Recent figures show that 54 people are currently being treated for symptoms of coronavirus, with seven people needing to be mechanically ventilated – the same number of people being cared for at the start of April.

Just two weeks later, the hospital hit its peak, with 144 patients needing medical treatment for the virus.

Cllr Susan Baines, the wellbeing lead at Bolton Council, believes this should serve as stark reminder of why people need to follow the rules.

She said: "Hospitals aren't places that take you in unless you really are quite sick.

"This disease is around us at all times and at the moment it's really important that these messages are listened to and complied with.

"If you think 'I'm a fit healthy person I can't catch it' you need to know it could affect anyone at any time and you need to listen to what you're asked to do – otherwise you're going to end up as a statistic.

"The vast majority are doing what they need to do and they're protecting each other – we're several months down the line now and we still have to get out these essential messages about washing our hands and staying apart from each other.

"These are simple things but are very useful in fighting this horrible disease."

Bolton is under Tier 3 of the government's lockdown restrictions – meaning certain businesses such as betting shops, soft play centres, and casinos have to close.

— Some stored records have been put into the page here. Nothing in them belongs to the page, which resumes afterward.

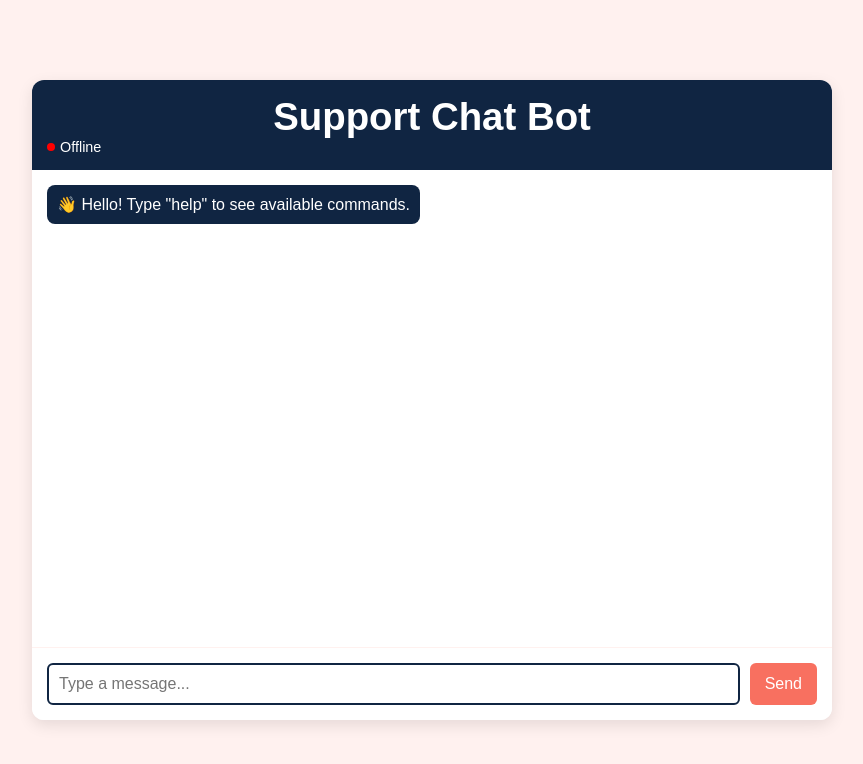
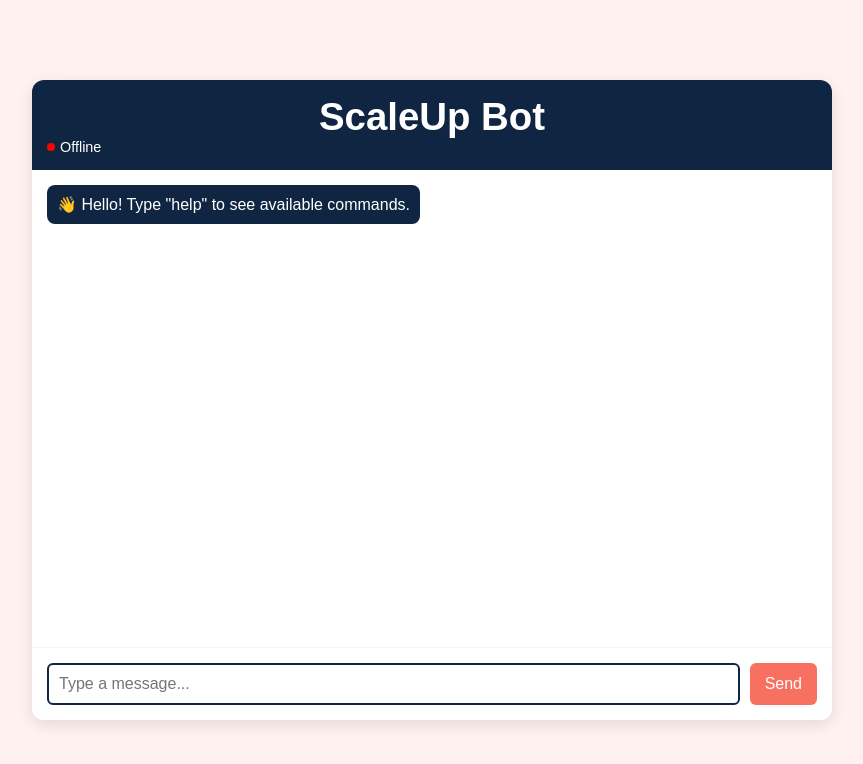
Before and after one commit to BOT-TEST00015/bot-testing, a website: page public/index.html in a window 1280 px wide. Shown: the whole page, without its empty margins (208-1071 px from the left). Drawn offline with Linux system fonts and the light colour scheme; no server answers.

Commit message:
Update Name

```diff
--- a/public/index.html
+++ b/public/index.html
@@ -9,7 +9,7 @@
 <body>
   <div id="chatContainer">
     <div id="header">
-      <h1>Support Chat Bot</h1>
+        <h1>ScaleUp Bot </h1>
       <div class="status"><span class="status-dot"></span> Online</div>
     </div>
     <div id="messages"></div>
```
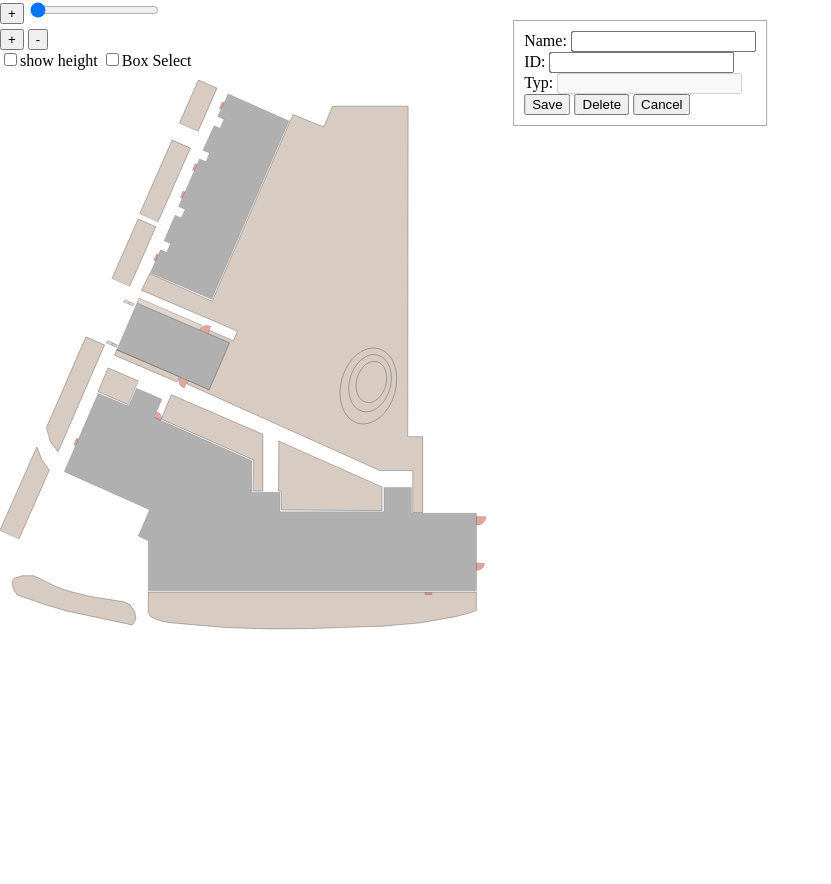
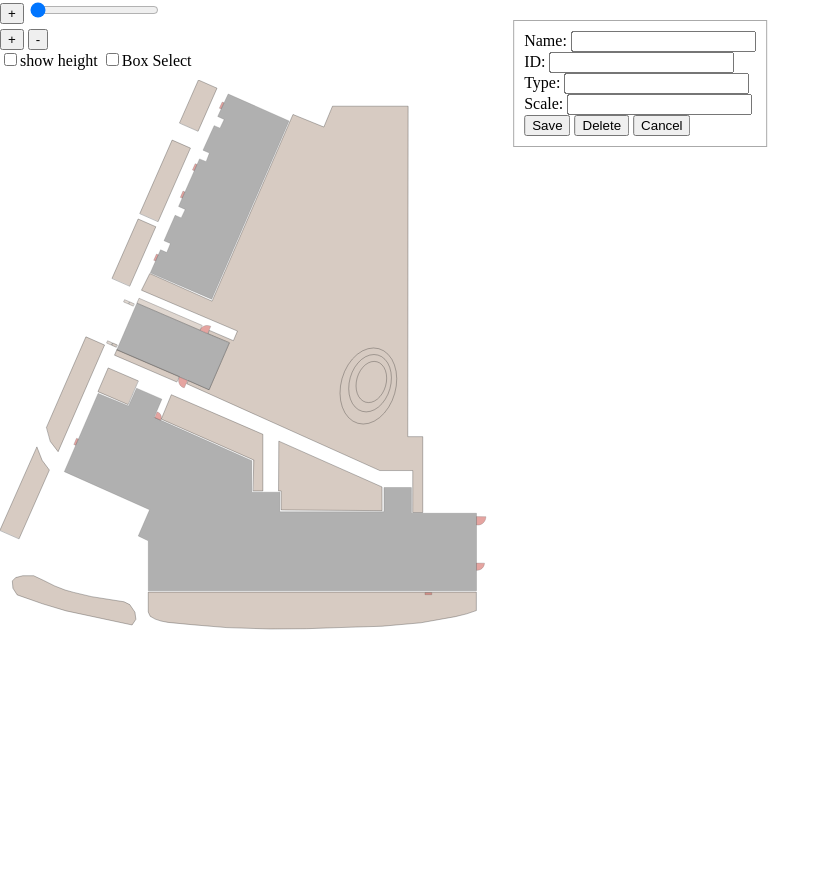
Before and after one commit to heeplr/gardenmap, a Flask app: page / in a window 1280 px wide. Shown: the whole page, without its empty margins (0-831 px from the left). Run offline with Flask 3, Linux system fonts and the light colour scheme; data that the repository does not hold is empty.

Commit message:
fix editPlant; add scale; draw image according to scale; render selection in renderGarden()

```diff
--- a/gardenmap.py
+++ b/gardenmap.py
@@ -28,7 +28,7 @@ def plants():
                 fcntl.flock(f.fileno(), fcntl.LOCK_EX)
 
                 data = json.load(f)
-                data["plants"] += [ new_plant ]
+                data["plantlist"] += [ new_plant ]
                 f.seek(0)
                 json.dump(data, f, indent=2)
                 f.truncate()
@@ -43,9 +43,9 @@ def plants():
                 fcntl.flock(f.fileno(), fcntl.LOCK_EX)
 
                 data = json.load(f)
-                for i, plant in enumerate(data["plants"]):
+                for i, plant in enumerate(data["plantlist"]):
                     if plant['id'] == updated_plant['id']:
-                        data["plants"][i] = updated_plant
+                        data["plantlist"][i] = updated_plant
                         break
                 f.seek(0)
                 json.dump(data, f, indent=2)
--- a/plants.json
+++ b/plants.json
@@ -1,10 +1,11 @@
 {
   "plantlist": [
     {
+      "id": "forsythia",
+      "max_height": 2,
       "name": "Forsythie",
-      "id": "forsythia",
+      "scale": 1.5,
       "type": "strauch",
-      "max_height": 2,
       "vegetation": {
         "1": "/forsythie-01.svg",
         "2": "/forsythie-02.svg",
@@ -21,10 +22,11 @@
       }
     },
     {
+      "id": "vinca_minor_alba",
+      "max_height": 0.15,
       "name": "Vinca Minor Alba",
-      "id": "vinca_minor_alba",
+      "scale": 1,
       "type": "bodendecker",
-      "max_height": 0.15,
       "vegetation": {
         "1": "/vinca-minor-alba-01.svg",
         "2": "/vinca-minor-alba-02.svg",
@@ -45,6 +47,7 @@
       "id": "vinca_minor_purpura",
       "type": "bodendecker",
       "max_height": 0.15,
+      "scale": 1.0,
       "vegetation": {
         "1": "/vinca-minor-purpura-01.svg",
         "2": "/vinca-minor-purpura-02.svg",
@@ -65,6 +68,7 @@
       "id": "vinca_minor_rubra",
       "type": "bodendecker",
       "max_height": 0.15,
+      "scale": 1.0,
       "vegetation": {
         "1": "/vinca-minor-rubra-01.svg",
         "2": "/vinca-minor-rubra-02.svg",
@@ -83,6 +87,7 @@
     {
       "name": "Oenethora Hartwegii",
       "max_height": 0.3,
+      "scale": 1.0,
       "vegetation": {
         "1": "/oenethora-hartwegii-01.svg",
         "2": "/oenethora-hartwegii-02.svg",
@@ -103,6 +108,7 @@
       "id": "flower",
       "type": "staude",
       "max_height": 0.15,
+      "scale": 1.0,
       "vegetation": {
         "1": "/flower.svg",
         "2": "/flower.svg",
--- a/templates/index.html
+++ b/templates/index.html
@@ -49,7 +49,8 @@
     <div id="edit-form">
         <label>Name: <input id="edit-name"></label><br>
         <label>ID: <input id="edit-id"></label><br>
-        <label>Typ: <input id="edit-type" disabled></label><br>
+        <label>Type: <input id="edit-type"></label><br>
+        <label>Scale: <input id="edit-scale"></label><br>
         <button onclick="saveEdit()">Save</button>
         <button onclick="deletePlant()">Delete</button>
         <button onclick="cancelEdit()">Cancel</button>
--- a/templates/main.js
+++ b/templates/main.js
@@ -21,7 +21,8 @@ let selectedPlants = [];
 let showMaxHeight = false;
 
 /* config */
-const maxPlantHeight = 2.0
+const iconWidth = 5;
+const maxPlantHeight = 2.0;
 
 /* load view from browser localstorage */
 const savedView = JSON.parse(localStorage.getItem("view") || '{}');
@@ -136,8 +137,8 @@ function renderGarden() {
             el.setAttribute("x", plant.x);
             el.setAttribute("y", plant.y);
             el.setAttribute("fill", "rgb(" + color + ",0,0,0.5)");
-            el.setAttribute("width", "5px");
-            el.setAttribute("height", "5px");
+            el.setAttribute("width", iconWidth * plants[plant.plant_id].scale + "px");
+            el.setAttribute("height", iconWidth * plants[plant.plant_id].scale + "px");
             el.setAttribute("class", "draggable");
         }
         else {
@@ -145,8 +146,8 @@ function renderGarden() {
             el = document.createElementNS("http://www.w3.org/2000/svg", "image");
             el.setAttribute("x", plant.x);
             el.setAttribute("y", plant.y);
-            el.setAttribute("width", "5px");
-            el.setAttribute("height", "5px");
+            el.setAttribute("width", iconWidth * plants[plant.plant_id].scale + "px");
+            el.setAttribute("height", iconWidth * plants[plant.plant_id].scale + "px");
             el.setAttribute("class", "draggable");
             el.id = plant.id;
             el.setAttribute("href", plants[plant.plant_id].vegetation[selectedMonth]);
@@ -155,6 +156,10 @@ function renderGarden() {
             el.appendChild(title);
         }
 
+        /* plant is selected? */
+        if(selectedPlants.includes(plant)) {
+            el.classList.add("selected-plant");
+        }
         /* append to DOM */
         map.appendChild(el);
         /* store in model */
@@ -171,6 +176,7 @@ function editPlant(plant) {
     document.getElementById('edit-name').value = plants[plant.plant_id].name;
     document.getElementById('edit-id').value = plants[plant.plant_id].id;
     document.getElementById('edit-type').value = plants[plant.plant_id].type;
+    document.getElementById('edit-scale').value = plants[plant.plant_id].scale;
 }
 
 function deletePlant() {
@@ -188,18 +194,26 @@ function deletePlant() {
 }
 
 function saveEdit() {
-    editingPlant.name = document.getElementById('edit-name').value;
-    editingPlant.type = document.getElementById('edit-type').value;
-    let plant_copy = { ...editingPlant };
-    delete plant_copy.el;
+    /* nothing selected? */
+    if(selectedPlants.length < 0) {
+        return;
+    }
 
-    fetch('/garden', {
+    const plant = selectedPlants[selectedPlants.length-1];
+    const model_plant = plants[plant.plant_id];
+
+    model_plant.name = document.getElementById('edit-name').value;
+    model_plant.id = document.getElementById('edit-id').value;
+    model_plant.type = document.getElementById('edit-type').value;
+    model_plant.scale = parseFloat(document.getElementById('edit-scale').value);
+
+    fetch('/plants', {
         method: 'PUT',
         headers: { 'Content-Type': 'application/json' },
-        body: JSON.stringify(plant_copy)
-    }).then(() => {
-        loadGarden();
-    });
+        body: JSON.stringify(model_plant)
+    })
+    .then(() => { loadPlants() })
+    .then(() => { renderGarden() });
 }
 
 function cancelEdit() {
@@ -481,7 +495,12 @@ svg.addEventListener("drop", (event) => {
     const y = pt.y;
     const id = event.dataTransfer.getData('plant-id');
     if (id && plants[id]) {
-        const newPlant = { x, y, plant_id: id, id: Date.now() };
+        const newPlant = {
+            x,
+            y,
+            plant_id: id,
+            id: Date.now()
+        };
         fetch('/garden', {
             method: 'POST',
             headers: { 'Content-Type': 'application/json' },
```
Lines whose indentation alone changed are shown as unchanged.
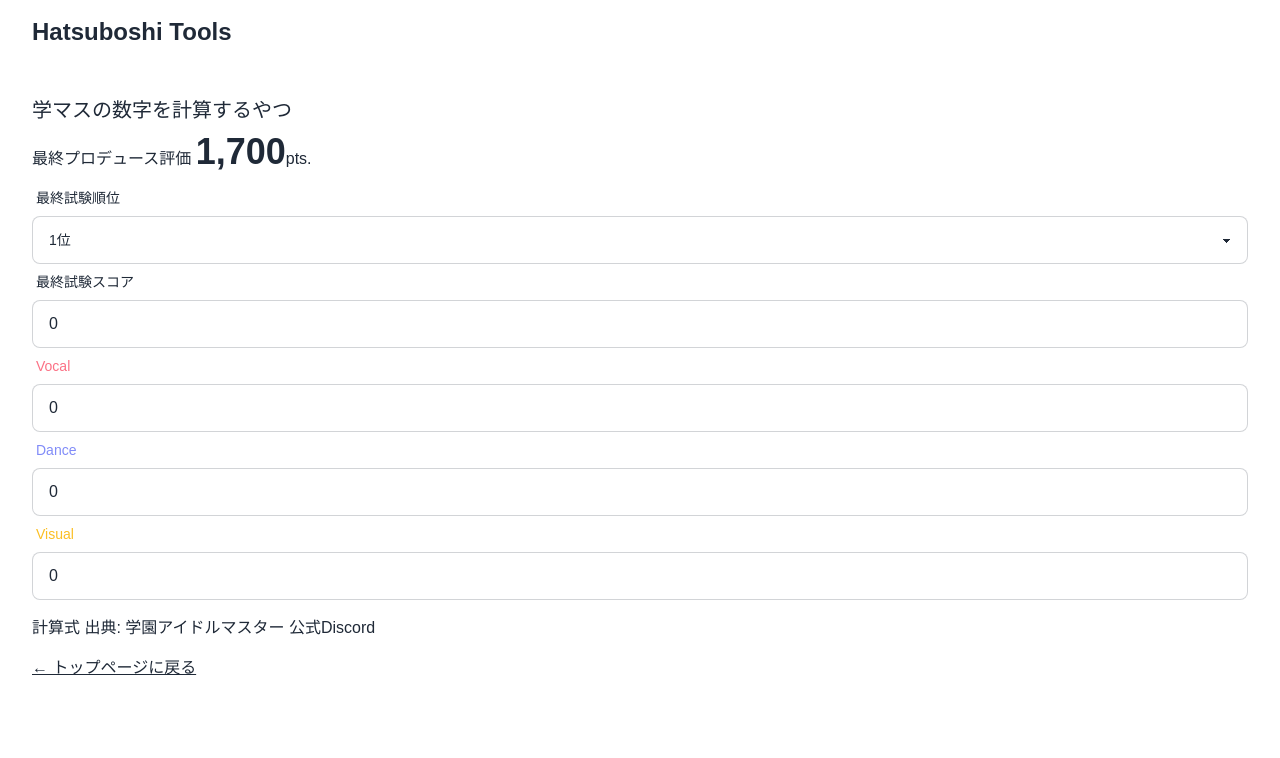
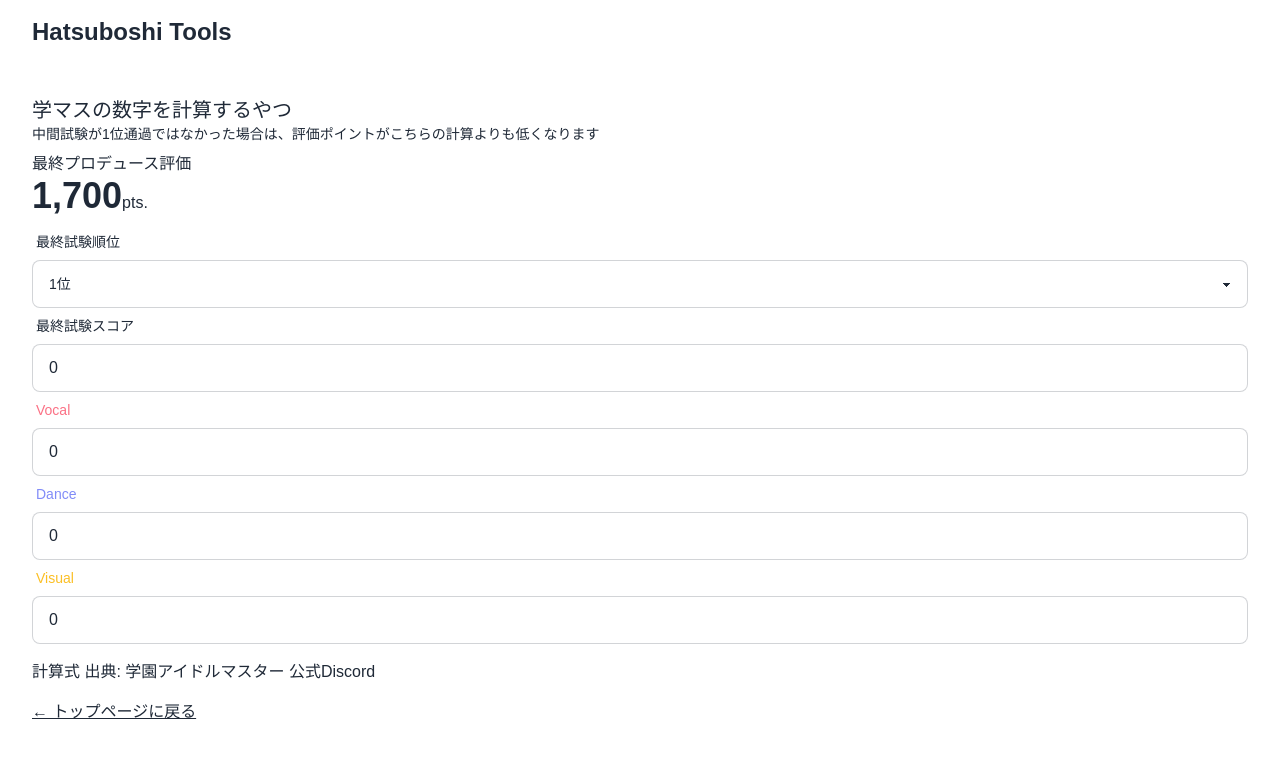
Before and after one commit to lonsagisawa/hatsuboshi-tools, a Nuxt app: page /power_calculator in a window 1280 px wide. Shown: the top 758 px of the page. Built offline with nearby package versions, Linux system fonts and the light colour scheme; a web font is replaced by a local one.

Commit message:
disclaimer, layout

```diff
--- a/pages/power_calculator.vue
+++ b/pages/power_calculator.vue
@@ -78,7 +78,9 @@ const idolPower = computed(() => {
 <template>
   <h1 class="text-xl">学マスの数字を計算するやつ</h1>
 
-  <p class="my-2">最終プロデュース評価 <span class="text-4xl font-bold">{{ idolPower }}</span>pts.</p>
+  <p class="text-sm">中間試験が1位通過ではなかった場合は、評価ポイントがこちらの計算よりも低くなります</p>
+
+  <p class="my-2">最終プロデュース評価<br><span class="text-4xl font-bold">{{ idolPower }}</span>pts.</p>
 
   <label class="form-control">
     <div class="label">
```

The borough faces the highest level of measures to tackle the virus, with officials hoping to slow the spread, and stop the health service from becoming overloaded.

Although the number of patients being treated is similar to the first wave of infections, health bosses don't think we'll see the same rise.

Andy Ennis, chief operating officer at Bolton NHS Foundation Trust, said: “The situation at the hospital is under control, though very busy, and we were well prepared for this.

" Our modelling suggests that whilst numbers will rise, we will not see as many patients require critical care. In the first wave covid-19 was an unknown disease, but we have more treatments available now that are proven to work, helping us better care for patients that require hospital treatment.

“The modelling also indicates that so far we are seeing a slower rise than in the first wave. We are continually using our data to ensure that we can plan ahead as much as possible. Whilst the data suggests that we won’t be at the same levels as we were in April in two weeks’ time, we continue to prepare for that possibility.

“We’ve worked hard to reintroduce our other services following the first peak, and it is critical that we continue to help our patients get the care and treatment they need. The introduction of Tier 3 restrictions slows down the spread of the virus and enables us to keep caring for as many people as we can.”